[Opening Data section]

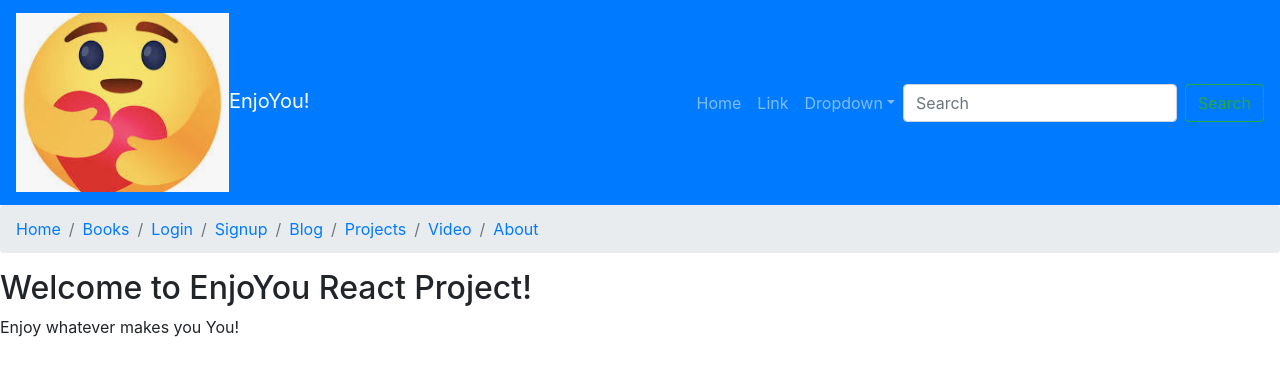
Repository: ebo-arcadia/enjoyou
Page: /
The author's editor kept a copy of each file at every save. The page is drawn from the files as they stood at one save, then again after a run of saves.
The browser window is 1280 px wide. The pictures show the whole page.
The project was rebuilt for these pictures with package versions that can differ from the ones it lists, and the page was loaded fresh each time. Also part of the build but not shown: src/components/BooksList.js, src/containers/Login.js, src/containers/signup.js, src/containers/blog.js, src/containers/Projects.js, src/containers/video.js, src/components/About.js.

Above is the page before, as saved 2021-04-20 17:27:21.

### public/index.html
<!DOCTYPE html>
<html lang="en">
  <head>
    <meta charset="utf-8" />
    <link rel="icon" href="%PUBLIC_URL%/favicon.ico" />
    <meta name="viewport" content="width=device-width, initial-scale=1" />
    <meta name="theme-color" content="#000000" />
    <meta
      name="description"
      content="Web site created using create-react-app"
    />
    <link rel="apple-touch-icon" href="%PUBLIC_URL%/logo192.png" />
    <!--
      manifest.json provides metadata used when your web app is installed on a
      user's mobile device or desktop. See https://developers.google.com/web/fundamentals/web-app-manifest/
    -->
    <link rel="manifest" href="%PUBLIC_URL%/manifest.json" />
    <link rel="stylesheet" href="https://cdn.jsdelivr.net/npm/bootstrap@4.6.0/dist/css/bootstrap.min.css" integrity="sha384-B0vP5xmATw1+K9KRQjQERJvTumQW0nPEzvF6L/Z6nronJ3oUOFUFpCjEUQouq2+l" crossorigin="anonymous" />

    <!--
      Notice the use of %PUBLIC_URL% in the tags above.
      It will be replaced with the URL of the `public` folder during the build.
      Only files inside the `public` folder can be referenced from the HTML.

      Unlike "/favicon.ico" or "favicon.ico", "%PUBLIC_URL%/favicon.ico" will
      work correctly both with client-side routing and a non-root public URL.
      Learn how to configure a non-root public URL by running `npm run build`.
    -->
    <title>React App</title>
  </head>
  <body>
    <noscript>You need to enable JavaScript to run this app.</noscript>
    <div id="root"></div>
    <!--
      This HTML file is a template.
      If you open it directly in the browser, you will see an empty page.

      You can add webfonts, meta tags, or analytics to this file.
      The build step will place the bundled scripts into the <body> tag.

      To begin the development, run `npm start` or `yarn start`.
      To create a production bundle, use `npm run build` or `yarn build`.
    -->
  </body>
</html>

### src/containers/App.js
import React from "react";
import 'bootstrap/dist/css/bootstrap.min.css';
import { BrowserRouter as Router, Switch, Route, Link } from "react-router-dom";
import Home from '../components/Home';
import BooksList from '../components/BooksList';
import Login from '../containers/Login';
import Signup from '../containers/Signup';
import Blog from '../containers/Blog';
import Projects from '../containers/Projects';
import Video from '../containers/Video';
import About from '../components/About'
import { Breadcrumb } from 'react-bootstrap';
import NavigationBar from '../components/NavigationBar';

export default function App() {
  return (
    <React.Fragment>
      <Router>
        <div>
          <NavigationBar />
          <nav>
            <Breadcrumb>
              <Breadcrumb.Item><Link to="/">Home</Link></Breadcrumb.Item>
              <Breadcrumb.Item><Link to="/books">Books</Link></Breadcrumb.Item>
              <Breadcrumb.Item><Link to="/login">Login</Link></Breadcrumb.Item>
              <Breadcrumb.Item><Link to="/signup">Signup</Link></Breadcrumb.Item>
              <Breadcrumb.Item><Link to="/blog">Blog</Link></Breadcrumb.Item>
              <Breadcrumb.Item><Link to="/projects">Projects</Link></Breadcrumb.Item>
              <Breadcrumb.Item><Link to="/video">Video</Link></Breadcrumb.Item>
              <Breadcrumb.Item><Link to="/about">About</Link></Breadcrumb.Item>
            </Breadcrumb>
          </nav>

          {/* A <Switch> looks through its children <Route>s and
              renders the first one that matches the current URL. */}
          <Switch>
            <Route path="/home"><Home /></Route>
            <Route path="/books"><BooksList /></Route>
            <Route path="/login"><Login /></Route>
            <Route path="/signup"><Signup /></Route>
            <Route path="/blog"><Blog /></Route>
            <Route path="/projects"><Projects /></Route>
            <Route path="/video"><Video /></Route>
            <Route path="/about"><About /></Route>
            <Route exact path="/"><Home /></Route>
          </Switch>
        </div>
      </Router>
    </React.Fragment>
  );
}

// function Home()        { return <h2>Home</h2> }
// function About()       { return <h2>About</h2> }
// function Users()       { return <h2>Users</h2> }
// function Books()       { return <h2>Books</h2> }
// function Bestseller()  { return <h2>Best Seller</h2> }
// function Notes()       { return <h2>Notes</h2> }

### src/components/Home.js
import React from 'react';

const Home = () => {
    return (
        <div>
            <h2>Welcome to EnjoYou React Project!</h2>
            <p>Enjoy whatever makes you You!</p>
        </div>
    );
}

export default Home;

### src/components/NavigationBar.js
import React from 'react';
import { Navbar, Nav, NavDropdown, Form, FormControl, Button } from 'react-bootstrap';
import Logo from '../assets/logo.png';

const NavigationBar = () => {
    return (
        <Navbar bg="primary" expand="lg" variant="dark">
        <Navbar.Brand href="#home"><img src={Logo} rounded className="logo" alt="logo"/>EnjoYou!</Navbar.Brand>
        <Navbar.Toggle aria-controls="basic-navbar-nav" />
        <Navbar.Collapse id="basic-navbar-nav">
          <Nav className="ml-auto">
            <Nav.Link href="#home">Home</Nav.Link>
            <Nav.Link href="#link">Link</Nav.Link>
            <NavDropdown title="Dropdown" id="basic-nav-dropdown">
              <NavDropdown.Item href="#action/3.1">Action</NavDropdown.Item>
              <NavDropdown.Item href="#action/3.2">Another action</NavDropdown.Item>
              <NavDropdown.Item href="#action/3.3">Something</NavDropdown.Item>
              <NavDropdown.Divider />
              <NavDropdown.Item href="#action/3.4">Separated link</NavDropdown.Item>
            </NavDropdown>
          </Nav>
          <Form inline>
            <FormControl type="text" placeholder="Search" className="mr-sm-2" />
            <Button variant="outline-success">Search</Button>
          </Form>
        </Navbar.Collapse>
      </Navbar>
    )
}

export default NavigationBar;

Loaded but not shown: src/index.js (common file); src/index.css (common file); src/reportWebVitals.js (common file)

After the next 2 saves:
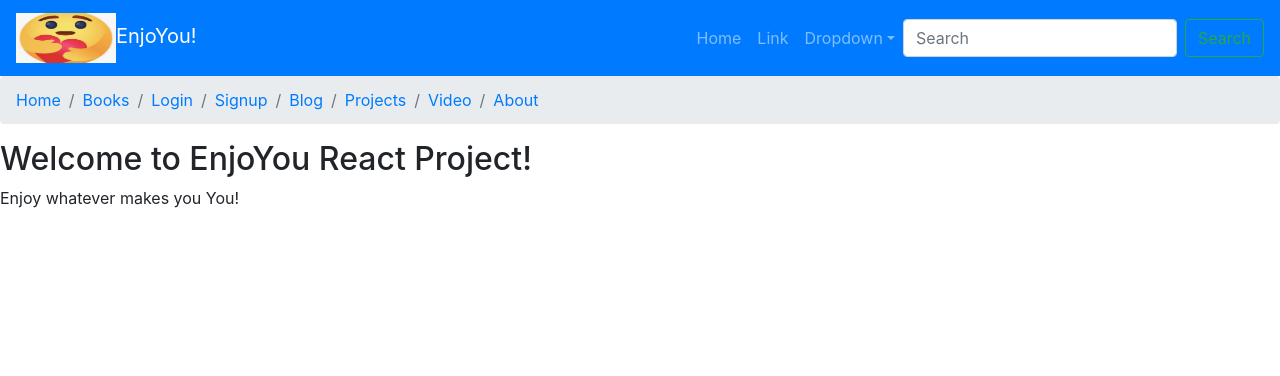
The 2 saves are shown as one change because 1 did not build or start.
The last was saved 2 min 15 s later.
--- a/src/components/NavigationBar.js
+++ b/src/components/NavigationBar.js
@@ -5,7 +5,7 @@ import Logo from '../assets/logo.png';
 const NavigationBar = () => {
     return (
         <Navbar bg="primary" expand="lg" variant="dark">
-        <Navbar.Brand href="#home"><img src={Logo} rounded className="logo" alt="logo"/>EnjoYou!</Navbar.Brand>
+        <Navbar.Brand href="#home"><img src={Logo} style={{width: 100, height: 50}} rounded className="logo" alt="logo"/>EnjoYou!</Navbar.Brand>
         <Navbar.Toggle aria-controls="basic-navbar-nav" />
         <Navbar.Collapse id="basic-navbar-nav">
           <Nav className="ml-auto">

[Closing Data section]

What is the number of lines in the records that hold the word "return"? Answer with that number by itself.

10